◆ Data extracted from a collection
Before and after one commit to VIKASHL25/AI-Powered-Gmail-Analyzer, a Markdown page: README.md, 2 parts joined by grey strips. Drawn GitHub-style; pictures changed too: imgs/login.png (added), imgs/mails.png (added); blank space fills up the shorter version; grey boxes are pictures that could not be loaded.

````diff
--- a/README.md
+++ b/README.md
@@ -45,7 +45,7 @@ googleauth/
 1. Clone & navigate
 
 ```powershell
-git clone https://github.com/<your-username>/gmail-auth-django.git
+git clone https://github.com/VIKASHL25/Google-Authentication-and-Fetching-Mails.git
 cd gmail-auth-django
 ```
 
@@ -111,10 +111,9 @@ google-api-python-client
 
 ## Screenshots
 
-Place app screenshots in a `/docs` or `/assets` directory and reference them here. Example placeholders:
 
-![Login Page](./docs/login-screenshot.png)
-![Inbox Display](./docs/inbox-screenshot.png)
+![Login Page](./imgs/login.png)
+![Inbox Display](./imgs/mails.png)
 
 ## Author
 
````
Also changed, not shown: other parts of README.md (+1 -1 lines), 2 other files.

◆ Task prompt
The data above is to be returned exactly, with nothing altered.

◆ Solved exercise
Before and after one commit to VIKASHL25/AI-Powered-Gmail-Analyzer, a Markdown page: README.md, 2 parts joined by grey strips. Drawn GitHub-style; pictures changed too: imgs/login.png (added), imgs/mails.png (added); blank space fills up the shorter version; grey boxes are pictures that could not be loaded.

````diff
--- a/README.md
+++ b/README.md
@@ -45,7 +45,7 @@ googleauth/
 1. Clone & navigate
 
 ```powershell
-git clone https://github.com/<your-username>/gmail-auth-django.git
+git clone https://github.com/VIKASHL25/Google-Authentication-and-Fetching-Mails.git
 cd gmail-auth-django
 ```
 
@@ -111,10 +111,9 @@ google-api-python-client
 
 ## Screenshots
 
-Place app screenshots in a `/docs` or `/assets` directory and reference them here. Example placeholders:
 
-![Login Page](./docs/login-screenshot.png)
-![Inbox Display](./docs/inbox-screenshot.png)
+![Login Page](./imgs/login.png)
+![Inbox Display](./imgs/mails.png)
 
 ## Author
 
````
Also changed, not shown: other parts of README.md (+1 -1 lines), 2 other files.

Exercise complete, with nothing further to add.